Recently, the term has taken on a broader scope. It is now used to cover the totality of your company’s technology stack — software, hardware, networks, integrations and security. It’s an issue that can affect every area of your company as it touches on the building, deployment, transformation, testing and processes used for your technology.

For example, consider the company that has an older, legacy finance solution that does not have the functionality to integrate with your sales platform or handle currency conversions. That likely means more manual data entry to add customer or financial information into one system or another, and paying for third-party add-ons to address exchange rates. There is a monetary cost, a higher risk of inaccuracies and the opportunity cost of not having newer tools that integrate business software.

What Are the Types of Technology Debt?

Technology debt can take on many forms, including lags in:

  • System design and architecture
  • Coding
  • Deployment and Testing
  • Operations and Security
  • Technical obsolescence

Here are several types of technology debt, one of which can actually be beneficial.

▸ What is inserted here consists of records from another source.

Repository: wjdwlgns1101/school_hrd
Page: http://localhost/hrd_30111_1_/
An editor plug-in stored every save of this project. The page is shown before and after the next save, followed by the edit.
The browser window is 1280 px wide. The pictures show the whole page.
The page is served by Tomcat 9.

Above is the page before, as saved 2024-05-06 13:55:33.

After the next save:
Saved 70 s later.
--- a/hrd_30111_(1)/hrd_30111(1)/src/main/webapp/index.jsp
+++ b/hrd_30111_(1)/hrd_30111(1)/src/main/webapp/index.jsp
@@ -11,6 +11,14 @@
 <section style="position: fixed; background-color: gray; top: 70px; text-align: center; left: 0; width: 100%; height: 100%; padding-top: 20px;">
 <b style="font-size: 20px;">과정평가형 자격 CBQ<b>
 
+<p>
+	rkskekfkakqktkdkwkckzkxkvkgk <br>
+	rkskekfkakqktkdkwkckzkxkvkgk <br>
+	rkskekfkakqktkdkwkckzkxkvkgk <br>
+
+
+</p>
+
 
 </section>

  • Planned technology debt occurs when an organization makes an informed decision with the full realization of the risks and costs of going into debt. For example, a firm delays an upgrade to a system until after a major project is completed.
  • Accidental technology debt happens after a technology solution is deployed but it becomes evident that the tech is inadequate, difficult or slow to implement. Given the resources expended on some solutions, this can be costly and have long-term negative consequences for the organization.
  • Bit rot technology debt is a slowly devolving phenomenon that happens when incremental changes are made to a system that causes it to become far more costly and cumbersome. This is the type of technology debt to avoid as it becomes far more difficult to rectify the longer it’s in place.

Consider legacy systems. They may represent several types of technology debt. If there’s a critical product or deliverable, it may make sense to keep the system as-is. They may be paid off and therefor inexpensive to use, at least in the short run. However, your competitors are going to replace those systems with better solutions that allow for the use of new technology, improve operations and give them a competitive advantage.

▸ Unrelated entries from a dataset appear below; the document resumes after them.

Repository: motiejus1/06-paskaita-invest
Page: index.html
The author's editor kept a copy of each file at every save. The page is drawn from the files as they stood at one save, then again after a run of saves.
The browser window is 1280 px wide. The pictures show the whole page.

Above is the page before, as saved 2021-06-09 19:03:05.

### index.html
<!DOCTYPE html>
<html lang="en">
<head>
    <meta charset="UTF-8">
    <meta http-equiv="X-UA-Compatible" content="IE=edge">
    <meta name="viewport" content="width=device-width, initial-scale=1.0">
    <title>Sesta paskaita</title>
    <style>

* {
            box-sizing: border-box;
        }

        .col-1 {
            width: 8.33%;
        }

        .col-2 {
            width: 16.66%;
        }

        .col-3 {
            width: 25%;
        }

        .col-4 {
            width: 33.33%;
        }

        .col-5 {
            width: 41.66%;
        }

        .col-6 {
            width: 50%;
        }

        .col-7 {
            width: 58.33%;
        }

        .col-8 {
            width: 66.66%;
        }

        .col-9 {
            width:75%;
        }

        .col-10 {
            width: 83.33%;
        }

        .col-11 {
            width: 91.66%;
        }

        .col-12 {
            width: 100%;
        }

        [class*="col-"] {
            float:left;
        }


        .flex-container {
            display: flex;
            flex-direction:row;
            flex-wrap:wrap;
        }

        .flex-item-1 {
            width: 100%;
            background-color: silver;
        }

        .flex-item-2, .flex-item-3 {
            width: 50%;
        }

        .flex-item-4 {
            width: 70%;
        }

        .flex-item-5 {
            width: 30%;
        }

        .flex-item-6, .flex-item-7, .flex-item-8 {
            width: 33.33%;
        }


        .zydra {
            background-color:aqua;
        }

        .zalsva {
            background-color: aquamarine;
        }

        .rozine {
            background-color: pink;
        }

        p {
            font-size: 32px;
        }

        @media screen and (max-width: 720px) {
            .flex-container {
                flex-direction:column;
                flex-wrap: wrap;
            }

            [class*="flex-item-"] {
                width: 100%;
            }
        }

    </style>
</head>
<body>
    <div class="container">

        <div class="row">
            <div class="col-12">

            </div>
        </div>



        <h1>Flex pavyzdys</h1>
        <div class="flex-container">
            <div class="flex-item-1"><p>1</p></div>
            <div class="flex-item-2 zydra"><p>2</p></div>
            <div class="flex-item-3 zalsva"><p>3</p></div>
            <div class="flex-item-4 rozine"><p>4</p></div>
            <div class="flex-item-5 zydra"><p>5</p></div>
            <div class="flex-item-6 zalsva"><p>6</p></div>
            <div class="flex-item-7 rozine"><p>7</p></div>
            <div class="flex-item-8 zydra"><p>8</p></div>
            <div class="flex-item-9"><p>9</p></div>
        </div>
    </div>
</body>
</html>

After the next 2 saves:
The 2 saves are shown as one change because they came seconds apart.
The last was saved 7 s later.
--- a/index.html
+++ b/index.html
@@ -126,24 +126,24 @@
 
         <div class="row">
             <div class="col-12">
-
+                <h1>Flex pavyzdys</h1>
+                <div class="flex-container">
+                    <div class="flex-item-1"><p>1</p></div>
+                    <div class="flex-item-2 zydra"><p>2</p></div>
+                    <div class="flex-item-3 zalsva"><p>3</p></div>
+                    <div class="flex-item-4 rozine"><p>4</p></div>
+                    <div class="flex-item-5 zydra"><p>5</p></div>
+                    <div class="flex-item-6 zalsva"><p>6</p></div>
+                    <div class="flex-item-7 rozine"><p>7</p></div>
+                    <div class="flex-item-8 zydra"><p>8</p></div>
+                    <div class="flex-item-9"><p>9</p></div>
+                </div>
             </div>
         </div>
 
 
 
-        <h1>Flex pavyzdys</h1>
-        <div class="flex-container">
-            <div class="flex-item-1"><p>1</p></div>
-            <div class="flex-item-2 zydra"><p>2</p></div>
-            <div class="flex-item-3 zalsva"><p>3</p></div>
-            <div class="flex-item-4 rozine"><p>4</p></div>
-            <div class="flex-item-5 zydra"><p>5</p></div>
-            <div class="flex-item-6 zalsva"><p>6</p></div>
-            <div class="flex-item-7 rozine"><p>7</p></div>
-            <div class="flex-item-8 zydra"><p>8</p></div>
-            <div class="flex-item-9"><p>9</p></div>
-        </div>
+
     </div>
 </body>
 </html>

What Are the Consequences of Technology Debt?

There are several impacts that technology debt can have on your organization, in addition to the potential loss of competitive differentiation, including:

  • Continued unnecessary technology costs
  • Demoralized employees working with outdated or cumbersome tools
  • Increased barriers and difficulty when new solutions are eventually deployed

How Can We Address Our Technology Debt?

In the long run, legacy systems and other impractical technology debt will only hurt your organization. That’s why it’s so important to recognize technology debt and develop a plan to erase it.

Here are some key questions to ask to help assess and prioritize:

  • What is your IT budget?
  • How much time is your IT staff spending on maintenance or performance issues? A performance audit can help determine the cost of doing business with your existing technology.
  • Are you having trouble attracting talent? Working with dated technology is not a good way to convince prospective employees to join your organization.

That structural information helps you begin to create a road map for how to address your technology debt. The steps to take include:

  • Compiling a list of the technical debts within your organization.
  • Group the debts into categories related to your business priorities
  • Note the consequences associated with maintaining each debt
  • Communicate the issues related to technology debt to all key stakeholders, including employees, board members and partners
  • Make technology debt everyone’s problem
  • Invest in catching up, including making multiyear budget commitments
  • Prioritize the debt reduction steps
  • Develop metrics to measure your level of technology debt and its impact

Often you can make some quick fixes that solve some issues, even if they’re not the highest priority. Quick wins can help build momentum and understanding, even if the software and legacy systems need to wait to be addressed fully. A cohesive plan for eliminating the debt requires a clear understanding of what it is, where it exists in your organization, the impact it has on your business and what can be done to address it.